- Special effort will have to be made to get specific groups. For instance, we did not have access to farmers and foresters – two very important stakeholder groups. So I hired another research assistant who had access to these groups, and she will be supplementing our surveys with additional surveys from farmers.
- Hire research assistants who are adept at doing what you yourself cannot do… Did I already say that?
The other means of data collection
While I didn’t formally organize interviews ahead of time as I have done in my parallel research in Israel, some of the best bits of knowledge were gathered through conversations with various stakeholders. Considering that I prefer this type of social contact – all the more reason to include it! Some people have a surprisingly good grasp of our research intent, and have equally good and challenging questions.
Ann of Balliefurth farm asked us during dinner an important and insightful question: How do we “weight” the opinion of particular respondents in the survey results when it is clear that some respondents have years of accumulated knowledge on the subject and some have almost no idea what we are talking about. We don’t weight our answers, and her concerns are well founded. Indeed some survey respondents obviously have far greater depth of knowledge regarding particular subjects, yet in a survey, their responses are simply added to the pile. Their accumulated knowledge is given no more weight than, for example, a tourist unfamiliar with local environment or a store owner whose concerns and knowledge lie elsewhere. However, some of these characteristics (years of education, length of time living in the Cairngorms, occupation) may turn out to be important independent variables once we get the data analyzed…
A particularly precocious high-school student working in a boat rental shop had many comments for me when I came to pick up her completed survey. “You know, this is a good way to get people thinking about the environment,” she noted. With a half-smile, I concurred with her. She was on to me: my understanding of ecosystem services is indeed that, aside from being a scientific concept, it is a tool for teaching the public about the importance of protecting the natural environment.

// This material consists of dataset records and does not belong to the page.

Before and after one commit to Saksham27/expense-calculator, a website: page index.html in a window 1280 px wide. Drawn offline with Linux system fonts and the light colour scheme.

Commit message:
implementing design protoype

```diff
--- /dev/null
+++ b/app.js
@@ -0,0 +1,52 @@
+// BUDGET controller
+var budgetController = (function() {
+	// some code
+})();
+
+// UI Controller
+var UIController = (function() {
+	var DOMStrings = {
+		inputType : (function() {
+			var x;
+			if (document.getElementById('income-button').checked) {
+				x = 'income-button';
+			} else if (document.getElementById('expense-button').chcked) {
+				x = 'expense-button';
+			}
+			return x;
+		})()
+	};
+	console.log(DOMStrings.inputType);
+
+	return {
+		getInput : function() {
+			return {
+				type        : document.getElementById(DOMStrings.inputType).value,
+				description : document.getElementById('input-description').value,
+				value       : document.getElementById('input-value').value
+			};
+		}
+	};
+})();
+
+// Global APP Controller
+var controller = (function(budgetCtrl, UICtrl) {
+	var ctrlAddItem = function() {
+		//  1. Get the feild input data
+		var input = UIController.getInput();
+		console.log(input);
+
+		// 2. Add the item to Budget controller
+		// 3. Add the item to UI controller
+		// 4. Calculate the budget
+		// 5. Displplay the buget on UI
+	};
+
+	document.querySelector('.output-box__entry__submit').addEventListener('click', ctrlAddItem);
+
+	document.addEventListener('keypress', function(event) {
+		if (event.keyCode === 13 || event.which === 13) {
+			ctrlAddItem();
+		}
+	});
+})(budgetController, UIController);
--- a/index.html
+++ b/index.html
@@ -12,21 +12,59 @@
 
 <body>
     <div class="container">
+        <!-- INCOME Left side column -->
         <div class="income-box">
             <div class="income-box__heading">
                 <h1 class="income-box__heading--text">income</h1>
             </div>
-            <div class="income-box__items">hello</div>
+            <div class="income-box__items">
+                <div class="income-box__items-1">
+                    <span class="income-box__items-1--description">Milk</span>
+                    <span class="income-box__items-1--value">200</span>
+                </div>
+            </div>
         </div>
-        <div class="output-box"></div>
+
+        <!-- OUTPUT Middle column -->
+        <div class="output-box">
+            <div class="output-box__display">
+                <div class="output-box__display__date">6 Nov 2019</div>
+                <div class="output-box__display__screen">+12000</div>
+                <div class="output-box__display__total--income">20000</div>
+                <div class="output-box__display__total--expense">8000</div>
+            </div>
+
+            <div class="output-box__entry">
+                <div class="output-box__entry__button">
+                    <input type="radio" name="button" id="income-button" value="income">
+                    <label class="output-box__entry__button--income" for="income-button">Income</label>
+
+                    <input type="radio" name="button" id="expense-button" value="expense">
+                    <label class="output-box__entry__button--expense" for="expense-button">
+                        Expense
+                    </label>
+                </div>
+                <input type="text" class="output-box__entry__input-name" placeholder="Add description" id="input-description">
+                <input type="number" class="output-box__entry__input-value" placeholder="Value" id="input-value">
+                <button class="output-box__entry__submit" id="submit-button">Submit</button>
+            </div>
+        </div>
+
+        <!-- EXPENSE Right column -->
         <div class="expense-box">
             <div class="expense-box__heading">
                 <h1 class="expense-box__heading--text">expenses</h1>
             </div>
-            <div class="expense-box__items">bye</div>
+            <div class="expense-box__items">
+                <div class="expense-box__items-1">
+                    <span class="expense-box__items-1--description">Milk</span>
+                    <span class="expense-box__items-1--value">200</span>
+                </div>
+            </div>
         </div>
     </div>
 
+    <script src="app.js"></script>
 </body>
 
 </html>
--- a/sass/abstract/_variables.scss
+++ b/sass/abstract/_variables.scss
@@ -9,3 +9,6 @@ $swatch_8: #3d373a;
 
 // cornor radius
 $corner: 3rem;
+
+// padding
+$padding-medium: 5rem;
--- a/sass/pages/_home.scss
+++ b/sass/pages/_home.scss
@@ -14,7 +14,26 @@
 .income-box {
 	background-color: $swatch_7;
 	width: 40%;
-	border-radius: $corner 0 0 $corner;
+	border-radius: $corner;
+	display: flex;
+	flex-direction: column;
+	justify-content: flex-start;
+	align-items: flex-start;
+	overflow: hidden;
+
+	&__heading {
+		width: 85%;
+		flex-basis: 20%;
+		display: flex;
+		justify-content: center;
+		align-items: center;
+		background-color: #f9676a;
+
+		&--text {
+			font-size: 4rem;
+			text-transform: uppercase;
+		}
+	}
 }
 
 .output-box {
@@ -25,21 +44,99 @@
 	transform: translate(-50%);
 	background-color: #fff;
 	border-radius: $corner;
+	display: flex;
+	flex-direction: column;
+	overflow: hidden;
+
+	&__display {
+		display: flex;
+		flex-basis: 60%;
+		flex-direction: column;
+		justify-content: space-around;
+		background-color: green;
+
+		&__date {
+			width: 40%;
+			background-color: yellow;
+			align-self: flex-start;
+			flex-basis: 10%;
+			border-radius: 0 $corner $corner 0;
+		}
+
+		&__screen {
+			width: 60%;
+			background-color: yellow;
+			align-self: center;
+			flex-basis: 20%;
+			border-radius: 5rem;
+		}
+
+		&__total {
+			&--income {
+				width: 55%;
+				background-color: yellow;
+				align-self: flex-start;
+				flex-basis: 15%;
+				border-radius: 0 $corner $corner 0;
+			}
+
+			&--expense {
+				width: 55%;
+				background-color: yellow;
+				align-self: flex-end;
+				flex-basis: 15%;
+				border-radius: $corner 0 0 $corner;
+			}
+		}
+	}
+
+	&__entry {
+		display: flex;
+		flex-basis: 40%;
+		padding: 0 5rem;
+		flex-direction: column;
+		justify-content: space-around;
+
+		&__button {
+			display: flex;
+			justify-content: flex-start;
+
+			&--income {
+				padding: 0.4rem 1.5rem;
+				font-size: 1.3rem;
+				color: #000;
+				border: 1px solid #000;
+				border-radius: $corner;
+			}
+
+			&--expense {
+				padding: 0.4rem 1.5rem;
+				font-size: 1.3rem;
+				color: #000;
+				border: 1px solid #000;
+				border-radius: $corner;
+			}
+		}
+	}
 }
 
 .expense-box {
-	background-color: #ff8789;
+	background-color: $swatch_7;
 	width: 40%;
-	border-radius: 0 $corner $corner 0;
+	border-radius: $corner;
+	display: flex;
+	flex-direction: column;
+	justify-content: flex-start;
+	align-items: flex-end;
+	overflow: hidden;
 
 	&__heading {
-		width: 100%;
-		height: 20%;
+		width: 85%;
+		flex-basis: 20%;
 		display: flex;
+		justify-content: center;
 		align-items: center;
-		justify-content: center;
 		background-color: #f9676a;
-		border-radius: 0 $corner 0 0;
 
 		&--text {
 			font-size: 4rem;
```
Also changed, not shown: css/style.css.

By extension, this research is not only for learning, but also for teaching. A bit of advocacy science, which is acceptable so long as I’m explicit about it!
Many survey respondents wanted to know what the research was for, who was funding it, why were we coming from Israel to research in Scotland, and what were the policy implications of our research. Continuing the conversation with them was always rewarding insofar as we could gain further insights into people’s concerns, interests and opinions.